A homonym is one of a group of words that share the same spelling but have different meanings. In the context of dblp, we call different authors with the same name homonyms. Hereby, "the same name" refers to exactly the same (latin-1) string, taking punctation, diacritics, and even case into account. That is, "J. Smith", "John Smith", and "Jöhn Smîth" are all considered different names, as are "O'Shea" and "O-Shea", or "Æleen" and "AEleen", or even "Gianluigi" and "GianLuigi".
In dblp, we try to identify and distinguish authors with the same name. Different authors are represented by their own individual author page. From a technical perspective, they are assigned a unique key and their names are distinguished in our data stock by a unique numerical suffix to their name.
Please understand that at the moment, the splitting of existing dblp author pages is either triggered by requests of authors who find their publications mixed with other persons' writings, or if we can prove our own strong suspicion that there are several persons behind an entry. In many cases homonyms remain undetected. If you know of such an instance, you might help us by letting us know.
Synonyms are different words with identical or similar meanings. In dblp, there are many reasons why several author names are considered to be synonymous for a particular author: name changes, nicknames, a sporadic use of middle names, missing or abbreviated name parts, or even pseudonyms. Occasional spelling errors in the publishers' metadata also only complicate the matter.
Whenever possible, we correct possible errors in the metadata. We also complete any missing or abbreviated name part, even if these parts are not present in the actual publication. When multiple versions of a name are frequently used on publications, we may include these names as aliases to our data set.
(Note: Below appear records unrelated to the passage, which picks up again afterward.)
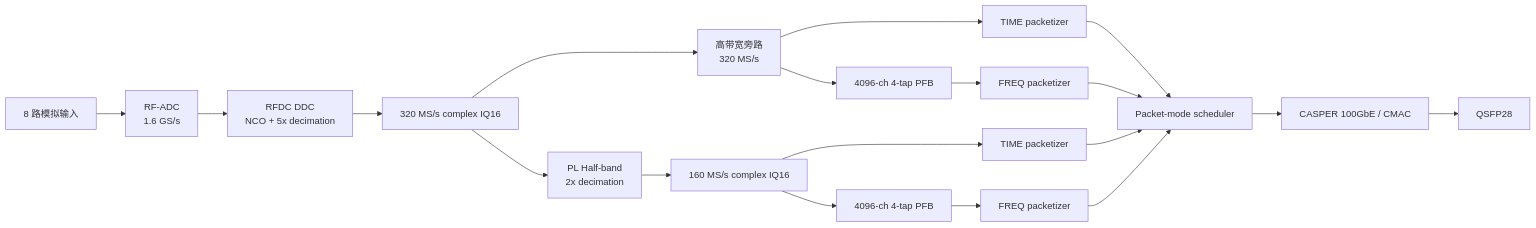
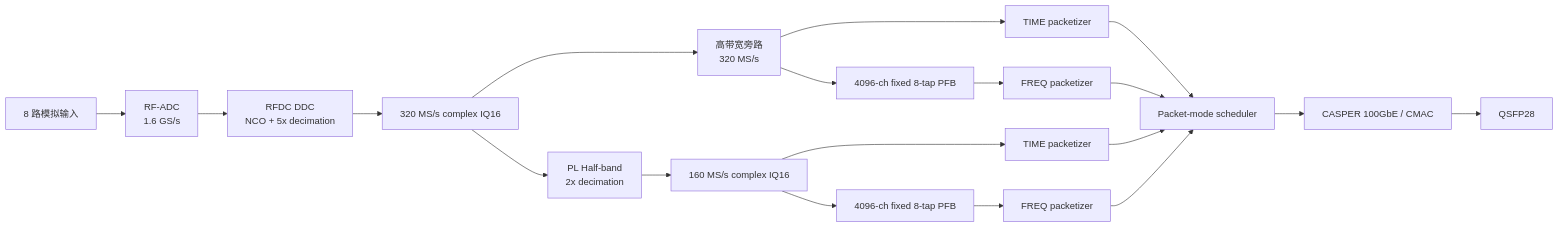
Before and after one commit to happyseayou/t510-fengine: the first of 4 diagrams in reports/arch/T510_QSFP28_100G_dual_mode_design_v1.1.md, drawn with Mermaid. The commit also changed other lines of this file and 123 other files, not shown here.

````diff
--- a/reports/arch/T510_QSFP28_100G_dual_mode_design_v1.1.md
+++ b/reports/arch/T510_QSFP28_100G_dual_mode_design_v1.1.md
@@ -317,26 +317,26 @@
 ```mermaid
 flowchart LR
     A[8 路模拟输入] --> B[RF-ADC\n1.6 GS/s]
     B --> C[RFDC DDC\nNCO + 5x decimation]
     C --> D[320 MS/s complex IQ16]
 
     D --> E1[高带宽旁路\n320 MS/s]
     D --> E2[PL Half-band\n2x decimation]
     E2 --> F[160 MS/s complex IQ16]
 
     E1 --> G1[TIME packetizer]
-    E1 --> H1[4096-ch 4-tap PFB]
+    E1 --> H1[4096-ch fixed 8-tap PFB]
     H1 --> I1[FREQ packetizer]
 
     F --> G2[TIME packetizer]
-    F --> H2[4096-ch 4-tap PFB]
+    F --> H2[4096-ch fixed 8-tap PFB]
     H2 --> I2[FREQ packetizer]
 
     G1 --> S[Packet-mode scheduler]
     I1 --> S
     G2 --> S
     I2 --> S
 
     S --> Q[CASPER 100GbE / CMAC]
     Q --> R[QSFP28]
 ```
````
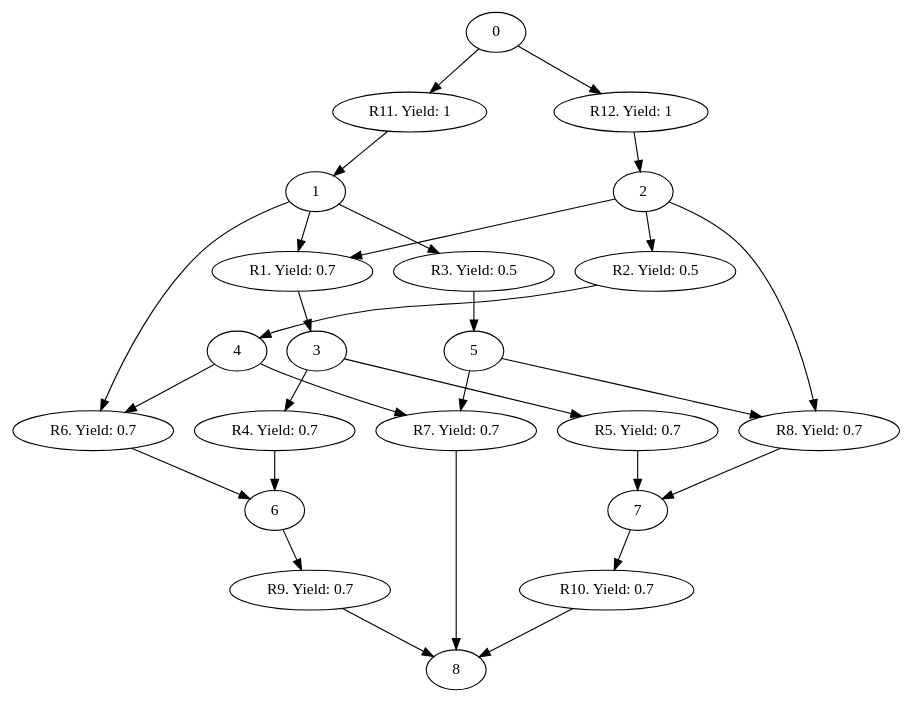
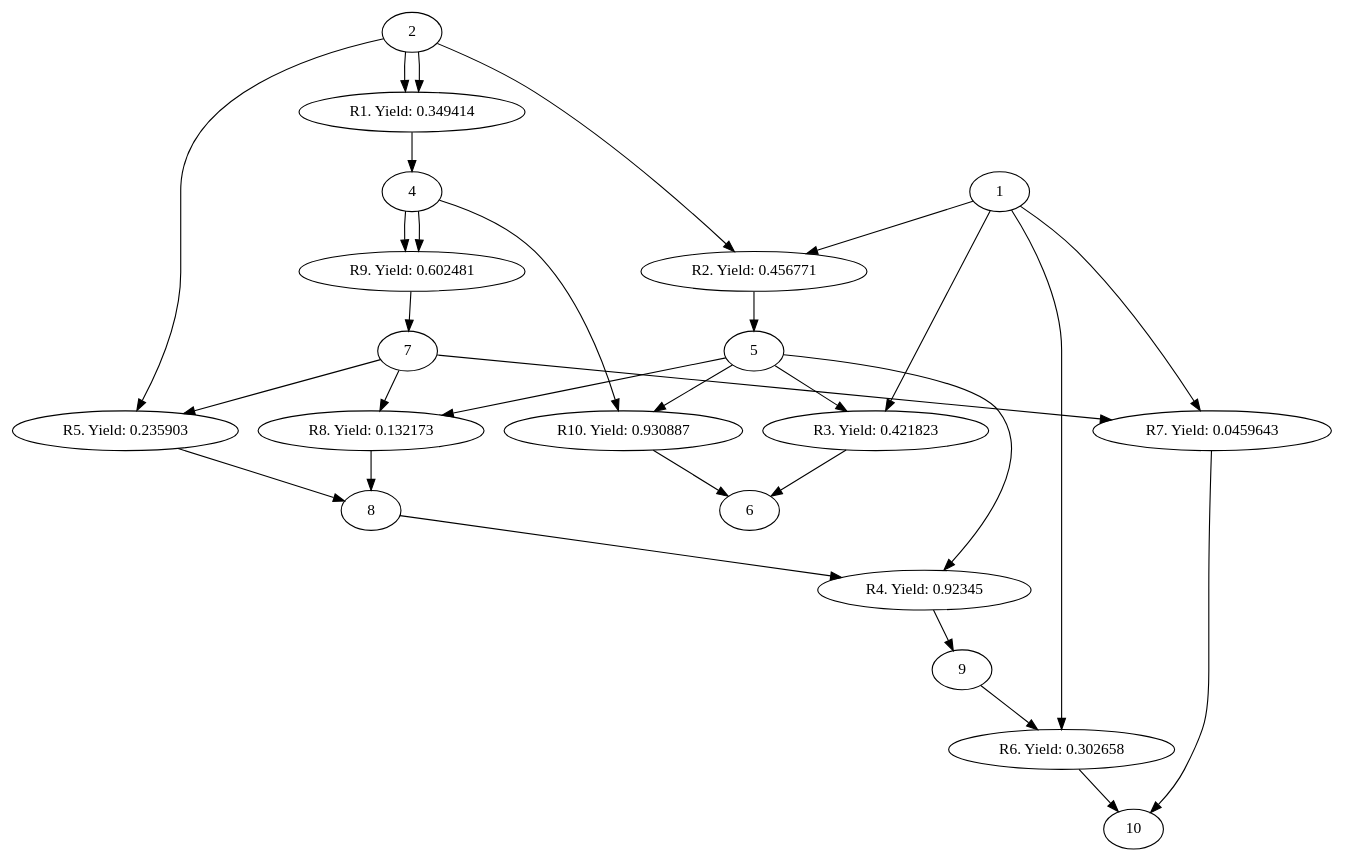
One commit to hschu12/Speciale changed the diagram in src/Graph.gv. Above: the diagram before and after it, drawn with Graphviz. The commit also changed 7 other files, not shown here.

```diff
--- a/src/Graph.gv
+++ b/src/Graph.gv
@@ -1,44 +1,44 @@
 digraph G { 
 {
-	R1 [label = "R1. Yield: 0.7"]
-	R2 [label = "R2. Yield: 0.5"]
-	R3 [label = "R3. Yield: 0.5"]
-	R4 [label = "R4. Yield: 0.7"]
-	R5 [label = "R5. Yield: 0.7"]
-	R6 [label = "R6. Yield: 0.7"]
-	R7 [label = "R7. Yield: 0.7"]
-	R8 [label = "R8. Yield: 0.7"]
-	R9 [label = "R9. Yield: 0.7"]
-	R10 [label = "R10. Yield: 0.7"]
-	R11 [label = "R11. Yield: 1"]
-	R12 [label = "R12. Yield: 1"]
+	R1 [label = "R1. Yield: 0.349414"]
+	R2 [label = "R2. Yield: 0.456771"]
+	R3 [label = "R3. Yield: 0.421823"]
+	R4 [label = "R4. Yield: 0.92345"]
+	R5 [label = "R5. Yield: 0.235903"]
+	R6 [label = "R6. Yield: 0.302658"]
+	R7 [label = "R7. Yield: 0.0459643"]
+	R8 [label = "R8. Yield: 0.132173"]
+	R9 [label = "R9. Yield: 0.602481"]
+	R10 [label = "R10. Yield: 0.930887"]
 }
-	R1 -> 3;
-	1 -> R1;
+	R1 -> 4;
 	2 -> R1;
-	R2 -> 4;
+	2 -> R1;
+	R2 -> 5;
 	2 -> R2;
-	R3 -> 5;
+	1 -> R2;
+	R3 -> 6;
+	5 -> R3;
 	1 -> R3;
-	R4 -> 6;
-	3 -> R4;
-	R5 -> 7;
-	3 -> R5;
-	R6 -> 6;
+	R4 -> 9;
+	5 -> R4;
+	8 -> R4;
+	R5 -> 8;
+	2 -> R5;
+	7 -> R5;
+	R6 -> 10;
+	9 -> R6;
 	1 -> R6;
-	4 -> R6;
-	R7 -> 8;
-	4 -> R7;
-	5 -> R7;
-	R8 -> 7;
-	2 -> R8;
+	R7 -> 10;
+	1 -> R7;
+	7 -> R7;
+	R8 -> 8;
+	7 -> R8;
 	5 -> R8;
-	R9 -> 8;
-	6 -> R9;
-	R10 -> 8;
-	7 -> R10;
-	R11 -> 1;
-	0 -> R11;
-	R12 -> 2;
-	0 -> R12;
+	R9 -> 7;
+	4 -> R9;
+	4 -> R9;
+	R10 -> 6;
+	4 -> R10;
+	5 -> R10;
 }
```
Due to technical limitations, dblp cannot handle names with Unicode characters beyond the latin-1 character set. However, we sometimes denote the full Unicode name as note on the author's page.